> _PROBLEM_: The output must match the entries below exactly, with pictures removed.

Records excerpted from a collection:
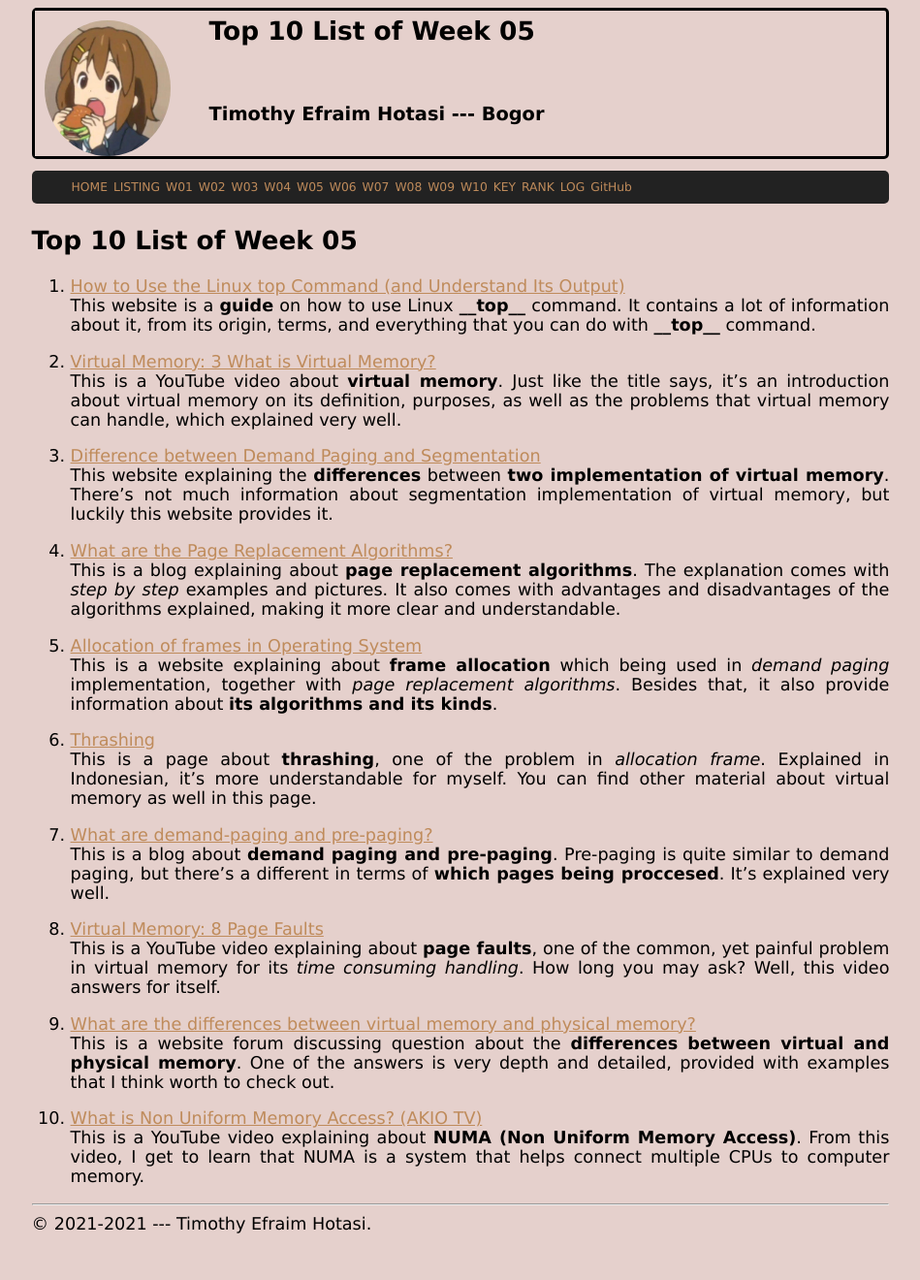
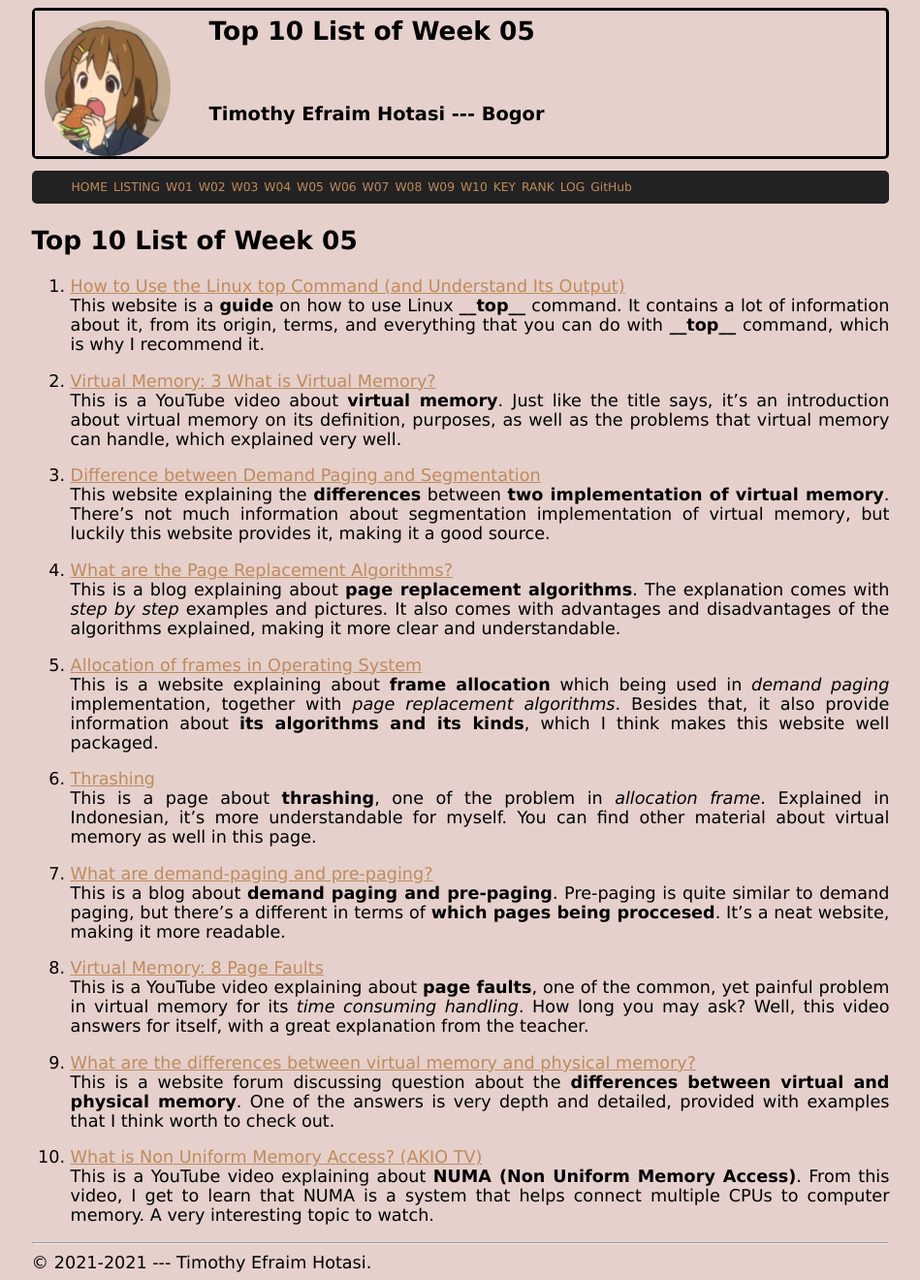
Before and after one commit to X1non/os211, a Jekyll site: the page built from w05.md, in a window 1280 px wide. Shown: the whole page at 97% size, without its empty margins (165-1114 px from the left). Built offline with Jekyll 4.4.1, drawn with Linux system fonts in a browser that asks for light colours; our own code applies the rules of GitHub Pages for plain Markdown files; before the commit the page ends 1280 px from its top, so only the background shows below that.

Commit message:
minor changes for w05

```diff
--- a/TXT/mylog.txt
+++ b/TXT/mylog.txt
@@ -66,3 +66,4 @@ ZCZC W05 30 L12 Assignment #2 - Ranking my 10 neighbors
 ZCZC W05 60 L13 Assignment #3 - Top 10 List
 ZCZC W05 90 L05 GSGS related for my top 10 list
 ZCZC W05 60 L14 Assignment #4 - Tarbal and TOP setup
+ZCZC W05 30 L23 Discord PopQuiz W05Q1N
--- a/w05.md
+++ b/w05.md
@@ -6,31 +6,31 @@ permalink: /W05/
 # Top 10 List of Week 05
 
 1. [How to Use the Linux top Command (and Understand Its Output)](https://www.howtogeek.com/668986/how-to-use-the-linux-top-command-and-understand-its-output/)<br>
-This website is a **guide** on how to use Linux **__top__** command. It contains a lot of information about it, from its origin, terms, and everything that you can do with **__top__** command.
+This website is a **guide** on how to use Linux **__top__** command. It contains a lot of information about it, from its origin, terms, and everything that you can do with **__top__** command, which is why I recommend it.
 
 2. [Virtual Memory: 3 What is Virtual Memory?](https://www.youtube.com/watch?v=qlH4-oHnBb8)<br>
 This is a YouTube video about **virtual memory**. Just like the title says, it's an introduction about virtual memory on its definition, purposes, as well as the problems that virtual memory can handle, which explained very well.
 
 3. [Difference between Demand Paging and Segmentation](https://www.geeksforgeeks.org/difference-between-demand-paging-and-segmentation/)<br>
-This website explaining the **differences** between **two implementation of virtual memory**. There's not much information about segmentation implementation of virtual memory, but luckily this website provides it.
+This website explaining the **differences** between **two implementation of virtual memory**. There's not much information about segmentation implementation of virtual memory, but luckily this website provides it, making it a good source.
 
 4. [What are the Page Replacement Algorithms?](https://afteracademy.com/blog/what-are-the-page-replacement-algorithms)<br>
 This is a blog explaining about **page replacement algorithms**. The explanation comes with *step by step* examples and pictures. It also comes with advantages and disadvantages of the algorithms explained, making it more clear and understandable.
 
 5. [Allocation of frames in Operating System](https://www.geeksforgeeks.org/operating-system-allocation-frames/)<br>
-This is a website explaining about **frame allocation** which being used in *demand paging* implementation, together with *page replacement algorithms*. Besides that, it also provide information about **its algorithms and its kinds**.
+This is a website explaining about **frame allocation** which being used in *demand paging* implementation, together with *page replacement algorithms*. Besides that, it also provide information about **its algorithms and its kinds**, which I think makes this website well packaged.
 
 6. [Thrashing](http://ftp.gunadarma.ac.id/linux/docs/v06/Kuliah/SistemOperasi/BUKU/SistemOperasi-4.X-2/ch07s05.html)<br>
 This is a page about **thrashing**, one of the problem in *allocation frame*. Explained in Indonesian, it's more understandable for myself. You can find other material about virtual memory as well in this page.
 
 7. [What are demand-paging and pre-paging?](https://afteracademy.com/blog/what-are-demand-paging-and-pre-paging)<br>
-This is a blog about **demand paging and pre-paging**. Pre-paging is quite similar to demand paging, but there's a different in terms of **which pages being proccesed**. It's explained very well.
+This is a blog about **demand paging and pre-paging**. Pre-paging is quite similar to demand paging, but there's a different in terms of **which pages being proccesed**. It's a neat website, making it more readable.
 
 8. [Virtual Memory: 8 Page Faults](https://youtu.be/bShqyf-hDfg)<br>
-This is a YouTube video explaining about **page faults**, one of the common, yet painful problem in virtual memory for its *time consuming handling*. How long you may ask? Well, this video answers for itself.
+This is a YouTube video explaining about **page faults**, one of the common, yet painful problem in virtual memory for its *time consuming handling*. How long you may ask? Well, this video answers for itself, with a great explanation from the teacher.
 
 9. [What are the differences between virtual memory and physical memory?](https://stackoverflow.com/questions/14347206/what-are-the-differences-between-virtual-memory-and-physical-memory)<br>
 This is a website forum discussing question about the **differences between virtual and physical memory**. One of the answers is very depth and detailed, provided with examples that I think worth to check out.
 
 10. [What is Non Uniform Memory Access? (AKIO TV)](https://www.youtube.com/watch?v=Vmb8xGD-LV8)<br>
-This is a YouTube video explaining about **NUMA (Non Uniform Memory Access)**. From this video, I get to learn that NUMA is a system that helps connect multiple CPUs to computer memory.
+This is a YouTube video explaining about **NUMA (Non Uniform Memory Access)**. From this video, I get to learn that NUMA is a system that helps connect multiple CPUs to computer memory. A very interesting topic to watch.
```
Also changed, not shown: 5 other files.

> _REPLY TO THE EXERCISE_:
Before and after one commit to X1non/os211, a Jekyll site: the page built from w05.md, in a window 1280 px wide. Shown: the whole page at 97% size, without its empty margins (165-1114 px from the left). Built offline with Jekyll 4.4.1, drawn with Linux system fonts in a browser that asks for light colours; our own code applies the rules of GitHub Pages for plain Markdown files; before the commit the page ends 1280 px from its top, so only the background shows below that.

Commit message:
minor changes for w05

```diff
--- a/TXT/mylog.txt
+++ b/TXT/mylog.txt
@@ -66,3 +66,4 @@ ZCZC W05 30 L12 Assignment #2 - Ranking my 10 neighbors
 ZCZC W05 60 L13 Assignment #3 - Top 10 List
 ZCZC W05 90 L05 GSGS related for my top 10 list
 ZCZC W05 60 L14 Assignment #4 - Tarbal and TOP setup
+ZCZC W05 30 L23 Discord PopQuiz W05Q1N
--- a/w05.md
+++ b/w05.md
@@ -6,31 +6,31 @@ permalink: /W05/
 # Top 10 List of Week 05
 
 1. [How to Use the Linux top Command (and Understand Its Output)](https://www.howtogeek.com/668986/how-to-use-the-linux-top-command-and-understand-its-output/)<br>
-This website is a **guide** on how to use Linux **__top__** command. It contains a lot of information about it, from its origin, terms, and everything that you can do with **__top__** command.
+This website is a **guide** on how to use Linux **__top__** command. It contains a lot of information about it, from its origin, terms, and everything that you can do with **__top__** command, which is why I recommend it.
 
 2. [Virtual Memory: 3 What is Virtual Memory?](https://www.youtube.com/watch?v=qlH4-oHnBb8)<br>
 This is a YouTube video about **virtual memory**. Just like the title says, it's an introduction about virtual memory on its definition, purposes, as well as the problems that virtual memory can handle, which explained very well.
 
 3. [Difference between Demand Paging and Segmentation](https://www.geeksforgeeks.org/difference-between-demand-paging-and-segmentation/)<br>
-This website explaining the **differences** between **two implementation of virtual memory**. There's not much information about segmentation implementation of virtual memory, but luckily this website provides it.
+This website explaining the **differences** between **two implementation of virtual memory**. There's not much information about segmentation implementation of virtual memory, but luckily this website provides it, making it a good source.
 
 4. [What are the Page Replacement Algorithms?](https://afteracademy.com/blog/what-are-the-page-replacement-algorithms)<br>
 This is a blog explaining about **page replacement algorithms**. The explanation comes with *step by step* examples and pictures. It also comes with advantages and disadvantages of the algorithms explained, making it more clear and understandable.
 
 5. [Allocation of frames in Operating System](https://www.geeksforgeeks.org/operating-system-allocation-frames/)<br>
-This is a website explaining about **frame allocation** which being used in *demand paging* implementation, together with *page replacement algorithms*. Besides that, it also provide information about **its algorithms and its kinds**.
+This is a website explaining about **frame allocation** which being used in *demand paging* implementation, together with *page replacement algorithms*. Besides that, it also provide information about **its algorithms and its kinds**, which I think makes this website well packaged.
 
 6. [Thrashing](http://ftp.gunadarma.ac.id/linux/docs/v06/Kuliah/SistemOperasi/BUKU/SistemOperasi-4.X-2/ch07s05.html)<br>
 This is a page about **thrashing**, one of the problem in *allocation frame*. Explained in Indonesian, it's more understandable for myself. You can find other material about virtual memory as well in this page.
 
 7. [What are demand-paging and pre-paging?](https://afteracademy.com/blog/what-are-demand-paging-and-pre-paging)<br>
-This is a blog about **demand paging and pre-paging**. Pre-paging is quite similar to demand paging, but there's a different in terms of **which pages being proccesed**. It's explained very well.
+This is a blog about **demand paging and pre-paging**. Pre-paging is quite similar to demand paging, but there's a different in terms of **which pages being proccesed**. It's a neat website, making it more readable.
 
 8. [Virtual Memory: 8 Page Faults](https://youtu.be/bShqyf-hDfg)<br>
-This is a YouTube video explaining about **page faults**, one of the common, yet painful problem in virtual memory for its *time consuming handling*. How long you may ask? Well, this video answers for itself.
+This is a YouTube video explaining about **page faults**, one of the common, yet painful problem in virtual memory for its *time consuming handling*. How long you may ask? Well, this video answers for itself, with a great explanation from the teacher.
 
 9. [What are the differences between virtual memory and physical memory?](https://stackoverflow.com/questions/14347206/what-are-the-differences-between-virtual-memory-and-physical-memory)<br>
 This is a website forum discussing question about the **differences between virtual and physical memory**. One of the answers is very depth and detailed, provided with examples that I think worth to check out.
 
 10. [What is Non Uniform Memory Access? (AKIO TV)](https://www.youtube.com/watch?v=Vmb8xGD-LV8)<br>
-This is a YouTube video explaining about **NUMA (Non Uniform Memory Access)**. From this video, I get to learn that NUMA is a system that helps connect multiple CPUs to computer memory.
+This is a YouTube video explaining about **NUMA (Non Uniform Memory Access)**. From this video, I get to learn that NUMA is a system that helps connect multiple CPUs to computer memory. A very interesting topic to watch.
```
Also changed, not shown: 5 other files.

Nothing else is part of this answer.